Undercounter refrigerators have the same purpose as reach-in refrigerators; however, their advantage is that they can fit into smaller areas while holding a smaller amount of food product. Undercounter refrigeration not only allows storage of products in tight spots around the kitchen, it is also easily accessible for staff. While the surface of most undercounter refrigerators cannot be used as a prep table (it is generally placed under a countertop… hence the name), with proper planning, undercounter units can add productivity to a caterer’s kitchen. A good undercounter refrigeration unit, although small and compact, will still provide you with intense, commercial-grade refrigeration power. Some caterers may choose to purchase undercounter freezers that can be used to compliment larger reach-in fridges or have side-by-side undercounter fridges and freezers for the ultimate in space saving efficiency.
Before You Buy: Check Out the Warranty
Nothing lasts forever, and even the best refrigerators eventually need service. When that happens, you want your unit fixed quickly. The commercial refrigeration segment has some of the most extensive warranties available in the restaurant equipment industry, with some brands offering up to three years parts and labor coverage. These warranties are often backed by a large service network of certified technicians that can help get your unit back up and running quickly should any mishaps occur. Knowing what each brand offers for warranty and service will help you choose the refrigerator that’s right for you.

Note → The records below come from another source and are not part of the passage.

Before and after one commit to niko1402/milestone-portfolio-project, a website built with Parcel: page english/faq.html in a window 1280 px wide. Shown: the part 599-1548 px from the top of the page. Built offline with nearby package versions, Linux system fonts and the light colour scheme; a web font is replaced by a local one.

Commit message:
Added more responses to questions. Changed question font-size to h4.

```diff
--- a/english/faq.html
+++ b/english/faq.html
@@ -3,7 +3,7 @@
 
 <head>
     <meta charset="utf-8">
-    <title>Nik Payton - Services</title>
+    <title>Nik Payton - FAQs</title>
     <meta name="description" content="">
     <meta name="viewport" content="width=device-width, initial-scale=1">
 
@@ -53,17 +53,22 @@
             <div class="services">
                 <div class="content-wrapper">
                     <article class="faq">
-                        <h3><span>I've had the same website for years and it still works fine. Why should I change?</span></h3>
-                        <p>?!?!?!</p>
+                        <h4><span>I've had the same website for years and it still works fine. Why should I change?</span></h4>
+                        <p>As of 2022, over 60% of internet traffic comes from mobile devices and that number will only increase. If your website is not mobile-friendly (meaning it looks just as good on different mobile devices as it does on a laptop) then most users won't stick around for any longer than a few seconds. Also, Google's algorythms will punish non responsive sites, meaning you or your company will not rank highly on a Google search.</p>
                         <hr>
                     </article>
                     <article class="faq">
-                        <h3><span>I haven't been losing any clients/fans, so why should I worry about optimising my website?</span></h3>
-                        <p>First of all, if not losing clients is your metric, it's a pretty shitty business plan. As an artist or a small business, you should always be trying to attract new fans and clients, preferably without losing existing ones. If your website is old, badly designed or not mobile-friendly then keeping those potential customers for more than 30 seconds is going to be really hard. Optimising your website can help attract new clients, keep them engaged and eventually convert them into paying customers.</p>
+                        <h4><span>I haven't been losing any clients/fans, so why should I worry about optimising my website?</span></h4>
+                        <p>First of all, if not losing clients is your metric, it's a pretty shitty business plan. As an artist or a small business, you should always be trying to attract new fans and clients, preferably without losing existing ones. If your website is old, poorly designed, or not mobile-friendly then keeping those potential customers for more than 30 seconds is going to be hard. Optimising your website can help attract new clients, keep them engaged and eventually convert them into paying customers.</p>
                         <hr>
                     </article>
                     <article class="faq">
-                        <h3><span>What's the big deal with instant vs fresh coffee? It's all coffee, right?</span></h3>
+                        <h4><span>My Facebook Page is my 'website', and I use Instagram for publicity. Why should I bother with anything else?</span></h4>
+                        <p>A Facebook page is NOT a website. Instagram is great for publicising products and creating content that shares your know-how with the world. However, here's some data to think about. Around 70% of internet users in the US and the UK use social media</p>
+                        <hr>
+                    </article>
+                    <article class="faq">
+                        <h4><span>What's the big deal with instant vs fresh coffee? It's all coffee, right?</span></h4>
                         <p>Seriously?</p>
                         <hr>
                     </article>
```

Knowing how much cold food products you require, how you want your products stored and organized – and understanding your space limitations – will help you select the right refrigeration equipment. The important thing is that you give refrigeration the bulk of your attention when setting up your kitchen. Although this is only a partial list of commercial refrigeration units available to professional caterers, it is a good jumping-off point for deciding what your kitchen requires. Stay tuned for Part II of our refrigeration guide, where we will discuss more refrigeration options and point you in the direction of what’s right for you and your kitchen.